***** INPUT MATERIAL *****
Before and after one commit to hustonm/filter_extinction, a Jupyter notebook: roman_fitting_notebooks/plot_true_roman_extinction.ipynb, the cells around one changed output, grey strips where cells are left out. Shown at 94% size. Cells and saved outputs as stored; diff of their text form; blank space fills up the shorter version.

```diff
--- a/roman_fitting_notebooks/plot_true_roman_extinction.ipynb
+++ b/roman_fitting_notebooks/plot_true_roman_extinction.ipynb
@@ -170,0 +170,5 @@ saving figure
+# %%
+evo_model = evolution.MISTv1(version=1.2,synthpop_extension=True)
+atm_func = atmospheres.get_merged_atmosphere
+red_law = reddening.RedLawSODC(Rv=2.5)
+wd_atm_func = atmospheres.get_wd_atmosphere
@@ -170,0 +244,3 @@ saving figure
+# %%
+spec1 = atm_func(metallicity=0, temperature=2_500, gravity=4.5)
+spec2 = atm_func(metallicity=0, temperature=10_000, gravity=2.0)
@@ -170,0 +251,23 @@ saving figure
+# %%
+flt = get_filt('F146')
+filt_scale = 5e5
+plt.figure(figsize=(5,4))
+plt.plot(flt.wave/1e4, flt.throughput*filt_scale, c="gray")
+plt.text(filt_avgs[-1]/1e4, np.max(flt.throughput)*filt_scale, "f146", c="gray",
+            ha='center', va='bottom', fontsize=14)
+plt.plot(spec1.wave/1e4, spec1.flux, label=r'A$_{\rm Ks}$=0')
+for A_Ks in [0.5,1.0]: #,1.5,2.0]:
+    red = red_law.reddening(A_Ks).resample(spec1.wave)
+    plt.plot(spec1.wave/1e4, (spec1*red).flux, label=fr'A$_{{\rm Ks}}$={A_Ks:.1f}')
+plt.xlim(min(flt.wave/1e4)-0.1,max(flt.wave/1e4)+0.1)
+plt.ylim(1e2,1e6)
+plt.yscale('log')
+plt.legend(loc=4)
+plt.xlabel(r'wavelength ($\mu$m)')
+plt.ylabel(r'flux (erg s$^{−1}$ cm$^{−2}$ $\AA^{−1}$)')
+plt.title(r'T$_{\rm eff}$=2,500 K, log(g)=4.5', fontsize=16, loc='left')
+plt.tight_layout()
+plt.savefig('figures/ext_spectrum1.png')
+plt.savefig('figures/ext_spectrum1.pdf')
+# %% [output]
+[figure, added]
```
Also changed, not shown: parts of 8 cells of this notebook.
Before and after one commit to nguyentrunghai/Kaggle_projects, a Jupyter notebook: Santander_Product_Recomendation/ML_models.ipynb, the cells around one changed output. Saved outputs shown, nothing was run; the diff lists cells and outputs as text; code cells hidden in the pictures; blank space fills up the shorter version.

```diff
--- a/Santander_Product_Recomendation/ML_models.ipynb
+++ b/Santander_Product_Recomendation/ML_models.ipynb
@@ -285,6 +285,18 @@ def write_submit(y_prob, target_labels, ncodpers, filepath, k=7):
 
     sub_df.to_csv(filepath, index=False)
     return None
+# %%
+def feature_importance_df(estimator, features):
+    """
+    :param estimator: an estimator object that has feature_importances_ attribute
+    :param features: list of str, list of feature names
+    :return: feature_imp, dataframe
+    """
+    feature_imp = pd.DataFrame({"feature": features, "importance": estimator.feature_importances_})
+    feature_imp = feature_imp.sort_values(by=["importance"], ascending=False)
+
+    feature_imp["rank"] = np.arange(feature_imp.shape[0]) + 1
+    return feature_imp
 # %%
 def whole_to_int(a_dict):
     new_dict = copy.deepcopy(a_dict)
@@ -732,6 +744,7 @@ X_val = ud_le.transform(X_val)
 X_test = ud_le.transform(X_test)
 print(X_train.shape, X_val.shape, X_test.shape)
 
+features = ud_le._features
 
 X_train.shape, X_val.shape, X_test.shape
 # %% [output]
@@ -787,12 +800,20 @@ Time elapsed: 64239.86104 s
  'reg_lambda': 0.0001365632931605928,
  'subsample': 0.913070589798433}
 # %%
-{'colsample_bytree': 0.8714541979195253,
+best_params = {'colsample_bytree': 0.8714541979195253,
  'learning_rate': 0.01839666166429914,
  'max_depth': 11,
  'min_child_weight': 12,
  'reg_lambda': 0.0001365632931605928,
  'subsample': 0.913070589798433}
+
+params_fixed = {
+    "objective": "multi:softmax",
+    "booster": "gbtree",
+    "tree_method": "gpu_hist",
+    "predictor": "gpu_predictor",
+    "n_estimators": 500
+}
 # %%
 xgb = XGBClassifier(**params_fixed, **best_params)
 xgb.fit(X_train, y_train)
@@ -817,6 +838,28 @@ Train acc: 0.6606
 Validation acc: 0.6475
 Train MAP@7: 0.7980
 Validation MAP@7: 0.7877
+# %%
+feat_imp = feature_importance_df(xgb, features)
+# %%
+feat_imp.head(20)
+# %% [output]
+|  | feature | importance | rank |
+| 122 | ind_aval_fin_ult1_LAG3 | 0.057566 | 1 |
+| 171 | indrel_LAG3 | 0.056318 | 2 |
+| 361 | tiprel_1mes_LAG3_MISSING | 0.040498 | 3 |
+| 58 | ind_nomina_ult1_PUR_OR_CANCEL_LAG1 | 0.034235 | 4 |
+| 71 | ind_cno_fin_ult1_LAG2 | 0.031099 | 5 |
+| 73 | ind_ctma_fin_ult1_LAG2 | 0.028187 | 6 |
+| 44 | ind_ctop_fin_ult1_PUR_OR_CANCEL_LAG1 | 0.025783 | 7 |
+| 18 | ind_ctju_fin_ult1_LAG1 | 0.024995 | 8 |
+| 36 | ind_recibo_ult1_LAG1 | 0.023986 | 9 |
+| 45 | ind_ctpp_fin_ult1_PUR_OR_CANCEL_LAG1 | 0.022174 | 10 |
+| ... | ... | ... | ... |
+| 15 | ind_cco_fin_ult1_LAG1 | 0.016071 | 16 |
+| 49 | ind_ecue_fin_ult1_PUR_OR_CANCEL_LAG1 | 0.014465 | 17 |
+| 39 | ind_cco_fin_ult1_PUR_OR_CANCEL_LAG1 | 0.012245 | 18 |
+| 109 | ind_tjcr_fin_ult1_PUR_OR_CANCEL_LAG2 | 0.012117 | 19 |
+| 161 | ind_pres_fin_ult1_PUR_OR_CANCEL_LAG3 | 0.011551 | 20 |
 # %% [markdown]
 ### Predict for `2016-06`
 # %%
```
*****
» WHAT YOU HAVE TO DO:
Lines that contain "savefig" are the result; find them in the entries above and copy each one.

» EXPECTED OUTPUT:
+plt.savefig('figures/ext_spectrum1.png')
+plt.savefig('figures/ext_spectrum1.pdf')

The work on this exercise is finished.